Today, the human rights meeting was approved by 10 members and opposed by Russia and China, with Egypt and Ethiopia abstaining. China’s deputy UN ambassador, Wu Haitao, whose country is North Korea’s closest ally, said the meeting would be “counterproductive” at a time of heightened tensions.

North Korea’s latest ballistic missile test demonstrated that it can threaten the US mainland, and there is growing concern that it will soon be able to put a nuclear warhead on its missiles. President Donald Trump has vowed to stop the North Koreans from reaching such capability, increasing the possibility of conflict.

“Indeed, the context of military tensions seems to have deepened the extremely serious human rights violations endured” by the 25 million North Koreans, the UN high commissioner for human rights said.

North Korea’s UN Mission strongly condemned the meeting, as it has in the past, calling it “a desperate act of the hostile forces which lost the political and military confrontation with the DPRK that has openly risen to the position of nuclear weapon state.” It called the human rights issue in the country “non-existent.”

“If the US and other hostile forces think of browbeating the DPRK by the discussion of ‘human rights issues’ in the Security Council, it is nothing else than a daydream that will not be realised ever,” it said in a statement.

North Korea has barred UN human rights officials from visiting the country, but Zeid said people who have escaped from North Korea have reported “extremely widespread violations of rights in almost every aspect of people’s lives.”

“In recent months, military tensions have led to more severe controls over freedom of movement and civil and political rights for the people of the DPRK,” he said.

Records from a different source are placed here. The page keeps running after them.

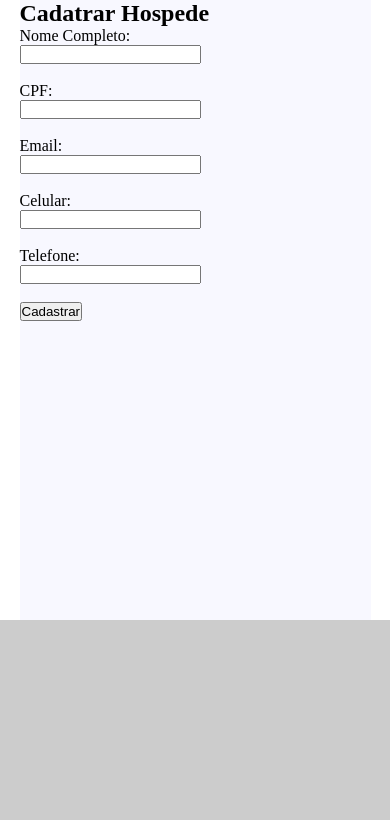
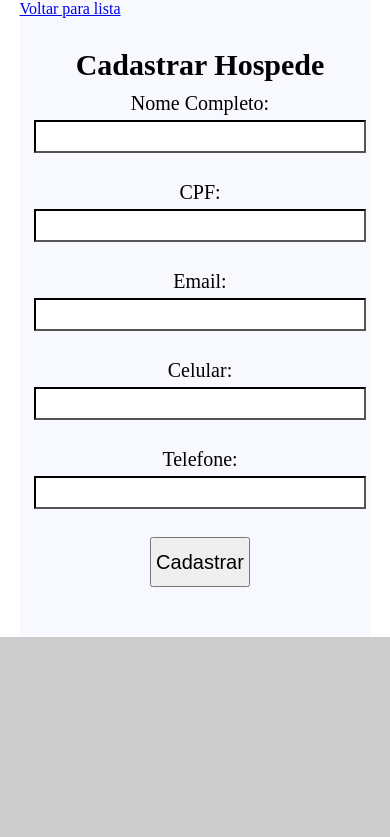
Before and after one commit to willian1996/Projeto-Gestao-Hoteleira, a PHP site: page /cadastrar-hospede.php in a window 390 px wide. Shown: the part 80-917 px from the top of the page. Run offline with PHP 8.4, Linux system fonts and the light colour scheme; some libraries are stand-ins or nearby versions.

Commit message:
Update 07/05

```diff
--- a/cadastrar-hospede.php
+++ b/cadastrar-hospede.php
@@ -4,9 +4,9 @@ require_once 'header.php';
 
 
 <div class="container">
-    <h2>Cadatrar Hospede</h2>
-
+    <a href="lista-hospedes.php">Voltar para lista</a>
     <div class="form_cadastrar_hospede">
+        <h2>Cadastrar Hospede</h2>
         Nome Completo:<br>
         <input onfocusout="validarNome()" type="text" id="fnome_completo" name="nome_completo" required/><span id="spannome"></span>
         <br><br>
@@ -17,10 +17,10 @@ require_once 'header.php';
         <input onfocusout="validarEmail()" type="email" id="femail" name="email" required/><span id="spanemail"></span>
         <br><br>
         Celular:<br>
-        <input type="tel" id="fcelular" name="celular" required/><span id="spancelular"></span>
+        <input onfocusout="validarCelular()" type="tel" id="fcelular" name="celular" required/><span id="spancelular"></span>
         <br><br>
         Telefone:<br>
-        <input type="tel" id="ftelefone" name="telefone" required/><span id="spantelefone"></span>
+        <input onfocusout="validarTelefone()" type="tel" id="ftelefone" name="telefone" required/><span id="spantelefone"></span>
         <br><br>
         <button id="botaoCadastrar" onclick="criarHospede()">Cadastrar</button>
     </div>
--- a/css/style.css
+++ b/css/style.css
@@ -70,6 +70,9 @@ div.container{
 .lista-hospedes table tr:nth-child(even), .detalhes-hospede table tr:nth-child(even){
     background-color: #ddd;
 }
+#spannome, #spancpf, #spanemail, #spancelular, #spantelefone{
+    color: #F00;
+}
 
 @media screen and (max-width: 800px){
     .lista-hospedes table .lastCol{
@@ -90,5 +93,28 @@ div.container{
         margin-bottom: 20px;
         font-size: 30px;
     }
+    .form_cadastrar_hospede{
+        width: 100%;
+        padding: 30px 5px;
+        text-align: center;
+        font-size: 20px;
+    }
+    .form_cadastrar_hospede h2{
+        text-align: center;
+        margin-bottom: 10px;
+
+    }
+    .form_cadastrar_hospede input{
+        width: 90%;
+        padding: 6px;
+        margin: 5px auto;
+        border-color: #000;
+        font-size: 15px;
+    }
+    .form_cadastrar_hospede button{
+        width: 100px;
+        height: 50px;
+        font-size: 20px;
+    }
 
 }
```
Also changed, not shown: js/script.js (+46 -2 lines), server/hospede.class.php (+7 -0 lines).
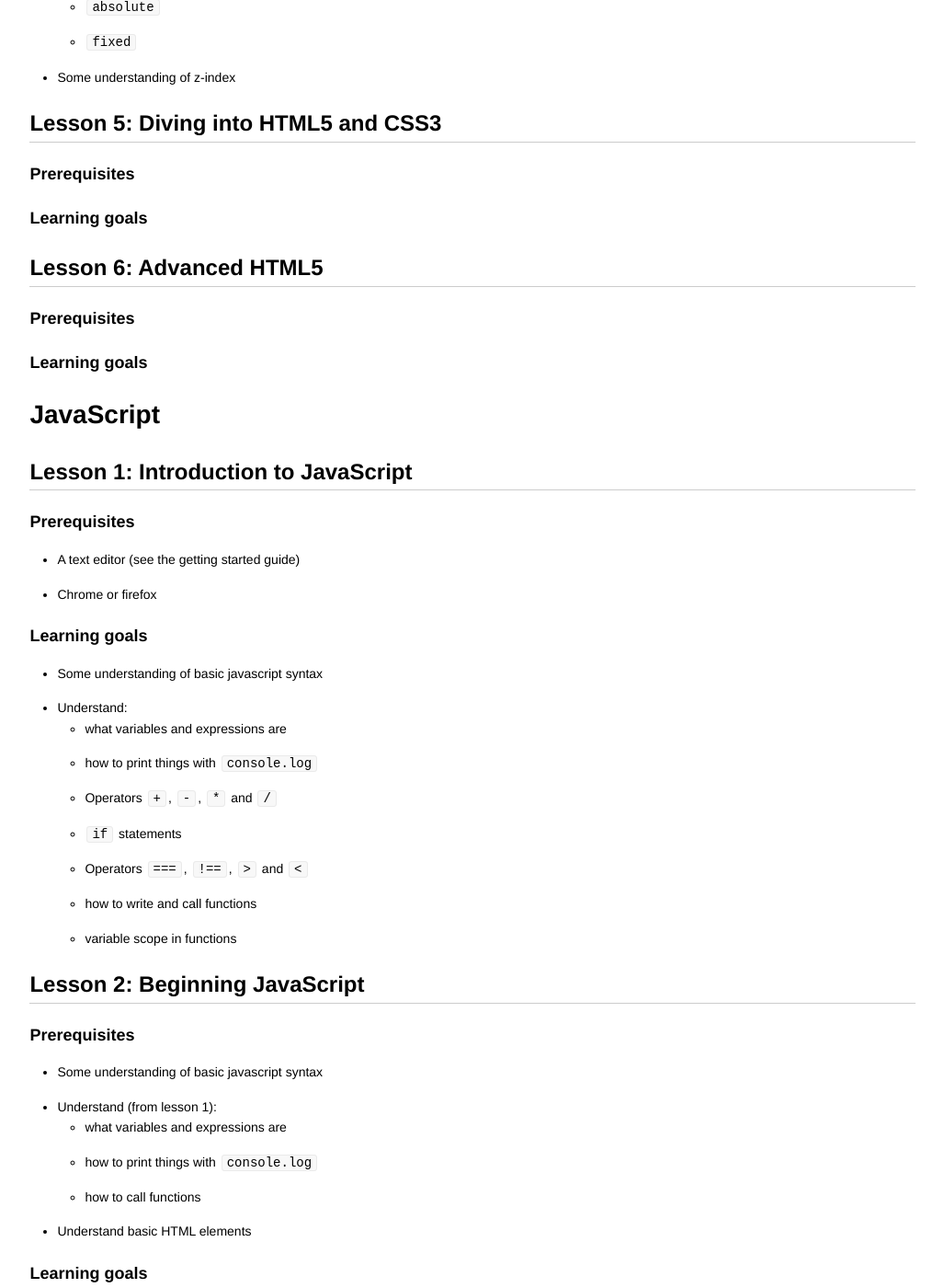
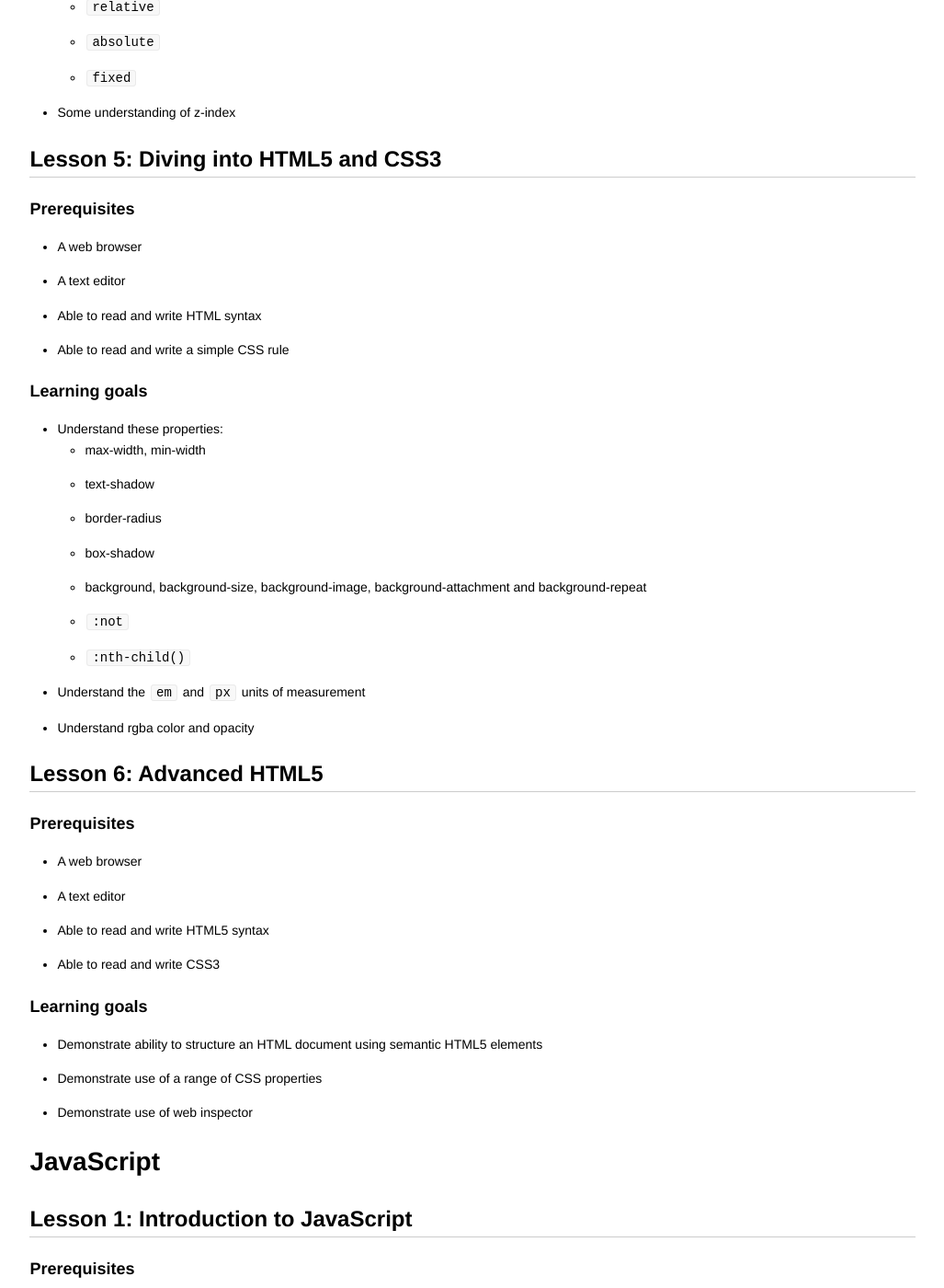
Before and after one commit to codebar/tutorials, a Jekyll site: the page built from coaches/lesson-guide.md, in a window 1280 px wide and 1400 px high, scrolled down 2860 px. Shown: the whole window at 92% size, without its empty margins (126-1153 px from the left). Built offline with Jekyll 4.4.1, drawn with Linux system fonts in a browser that asks for light colours; some of the changed text lies outside the part shown.

Commit message:
updated lessons 5 and 6

```diff
--- a/coaches/lesson-guide.md
+++ b/coaches/lesson-guide.md
@@ -39,7 +39,7 @@ of a tutorial the student should be focussing on.
 ### Prerequisites
 
 - A text editor
-- Able to read and write html syntax (no need to understand what the
+- Able to read and write HTML syntax (no need to understand what the
   tags do)
 
 ### Learning goals
@@ -87,12 +87,13 @@ of a tutorial the student should be focussing on.
 
 - A web browser
 - A text editor
-- Able to read and write html syntax
+- Able to read and write HTML syntax
 - Able to read and write a simple CSS rule
 
 ### Learning goals
 
 - Some understanding of how to use HTML to structure content in a document
+- Know what the `header` and `footer` elements are for
 - Understand floats
 - Some understanding of the following position values:
   - `static`
@@ -105,13 +106,38 @@ of a tutorial the student should be focussing on.
 
 ### Prerequisites
 
+- A web browser
+- A text editor
+- Able to read and write HTML syntax
+- Able to read and write a simple CSS rule
+
 ### Learning goals
+
+- Understand these properties:
+  - max-width, min-width
+  - text-shadow
+  - border-radius
+  - box-shadow
+  - background, background-size, background-image, background-attachment and background-repeat
+  - `:not`
+  - `:nth-child()`
+- Understand the `em` and `px` units of measurement
+- Understand rgba color and opacity
 
 ## Lesson 6: Advanced HTML5
 
 ### Prerequisites
 
+- A web browser
+- A text editor
+- Able to read and write HTML5 syntax
+- Able to read and write CSS3
+
 ### Learning goals
+
+- Demonstrate ability to structure an HTML document using semantic HTML5 elements
+- Demonstrate use of a range of CSS properties
+- Demonstrate use of web inspector
 
 # JavaScript
 
```
Also changed, not shown: other parts of coaches/lesson-guide.md (+1 -1 lines).
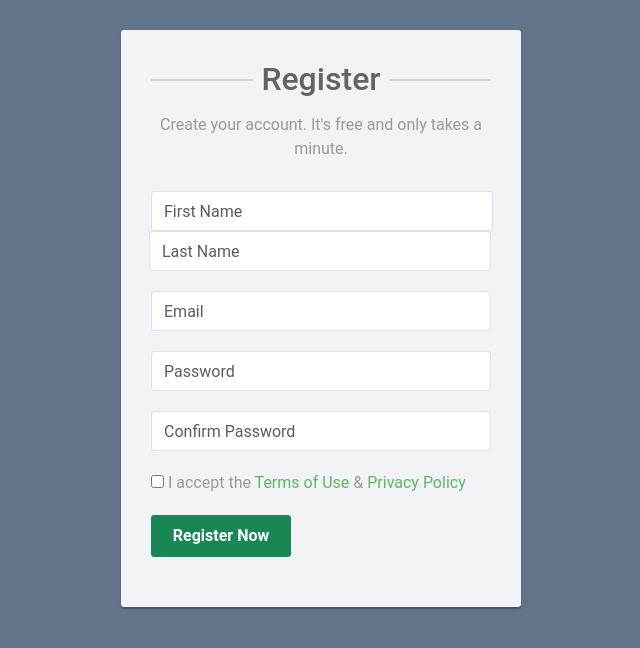
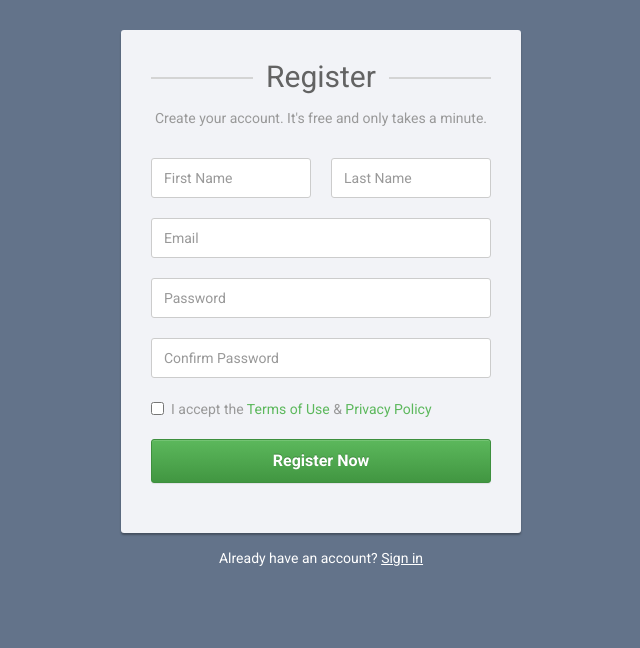
Before and after one commit to Manukl535/Ecommerce-website, a PHP site: page /register.html in a window 1280 px wide. Shown: the top 648 px of the page, without its empty margins (319-959 px from the left). Run offline with PHP 8.4, Linux system fonts and the light colour scheme.

Commit message:
Login module changed

```diff
--- a/index.html
+++ b/index.html
@@ -408,9 +408,9 @@
             </div>
             <div class="col">
                 <h4>My Account</h4>
-                <a href="#">Signin</a>
+                <a href="login.html">Signin</a>
                 <a href="cart.html">Cart</a>
-                <a href="#">Help</a>
+                <a href="contact.html">Help</a>
             </div>
             <div class="payment">
                 <h4>Secured Payment Gateways</h4>
--- a/register.html
+++ b/register.html
@@ -1,8 +1,16 @@
 <!DOCTYPE html>
 <html lang="en">
 <head>
-	<title>Registration </title>
-	<link rel="stylesheet" href="https://cdn.jsdelivr.net/npm/bootstrap@5.3.0/dist/css/bootstrap.min.css">
+<meta charset="utf-8">
+<meta http-equiv="X-UA-Compatible" content="IE=edge">
+<meta name="viewport" content="width=device-width, initial-scale=1">
+<link href="https://fonts.googleapis.com/css?family=Roboto:400,700" rel="stylesheet">
+<title>Registration</title>
+<link rel="stylesheet" href="https://maxcdn.bootstrapcdn.com/bootstrap/3.3.7/css/bootstrap.min.css">
+<link rel="stylesheet" href="https://maxcdn.bootstrapcdn.com/bootstrap/3.3.7/css/bootstrap-theme.min.css">
+<script src="https://ajax.googleapis.com/ajax/libs/jquery/1.12.4/jquery.min.js"></script>
+<script src="https://maxcdn.bootstrapcdn.com/bootstrap/3.3.7/js/bootstrap.min.js"></script>
+<script src="https://cdn.jsdelivr.net/npm/bootstrap@5.3.0/dist/js/bootstrap.bundle.min.js"></script>
 <style>
 	body {
 		color: #fff;
@@ -78,7 +86,7 @@
 		padding-left: 10px;
 	}
     .signup-form a{
-        color: #4aba70;
+		color: #fff;
 		text-decoration: underline;
 	}
     .signup-form a:hover{
@@ -94,14 +102,13 @@
 </style>
 </head>
 <body>
-	<!--Registration form-->
 <div class="signup-form">
     <form action="register.php" method="post">
 		<h2>Register</h2>
 		<p class="hint-text">Create your account. It's free and only takes a minute.</p>
         <div class="form-group">
 			<div class="row">
-				<div class="col-xs-6"><input type="text" class="form-control" name="first_name" id="first_name" placeholder="First Name" required="required"></div>
+				<div class="col-xs-6"><input type="text" class="form-control" name="first_name" placeholder="First Name" required="required"></div>
 				<div class="col-xs-6"><input type="text" class="form-control" name="last_name" placeholder="Last Name" required="required"></div>
 			</div>
         </div>
@@ -118,9 +125,10 @@
 			<label class="checkbox-inline"><input type="checkbox" required="required"> I accept the <a href="#">Terms of Use</a> &amp; <a href="#">Privacy Policy</a></label>
 		</div>
 		<div class="form-group">
-            <button type="submit" class="btn btn-success btn-lg btn-block">Register Now</button>
+            <button type="submit" class="btn btn-success btn-lg btn-block" data-bs-toggle="modal" data-bs-target="#thankYouModal">Register Now</button>
         </div>
     </form>
-
-	</body>
-	</html>
+	<div class="text-center">Already have an account? <a href="login.html">Sign in</a></div>
+</div>
+</body>
+</html>
--- a/sweat1.html
+++ b/sweat1.html
@@ -43,7 +43,7 @@
           <option>L</option>
           <option>XL</option>
         </select>
-        <input type="number" value="1">
+        <input type="number" min="1" value="1">
         <button class="normal">ADD TO CART</button>
         <br/><br/>
         <h4>Product Description</h4>
```
Also changed, not shown: register.php (+14 -5 lines).
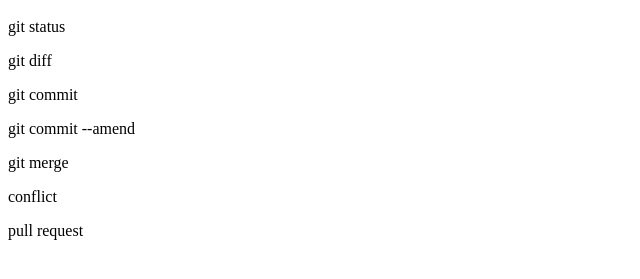
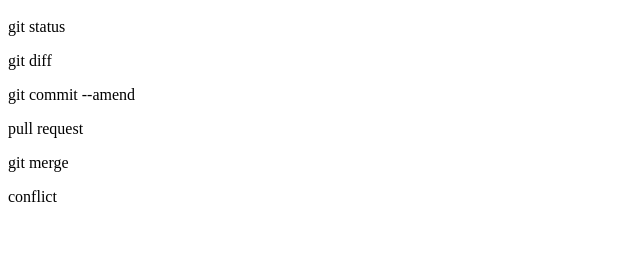
Before and after one commit to R-Haseo/git_tutorial, a plain HTML site: page index.html in a window 1280 px wide. Shown: the part 57-336 px from the top of the page, without its empty margins (0-640 px from the left). Drawn offline with Linux system fonts and the light colour scheme.

Commit message:
コンフリクト解消

```diff
--- a/index.html
+++ b/index.html
@@ -1,8 +1,7 @@
 <h1>Gitチュートリアル</h1>
 <p>git status</p>
 <p>git diff</p>
-<p>git commit</p>
 <p>git commit --amend</p>
+<p>pull request</p>
 <p>git merge</p>
 <p>conflict</p>
-<p>pull request</p>
```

Zeid pointed to new physical barriers being erected along North Korea’s border and increased surveillance.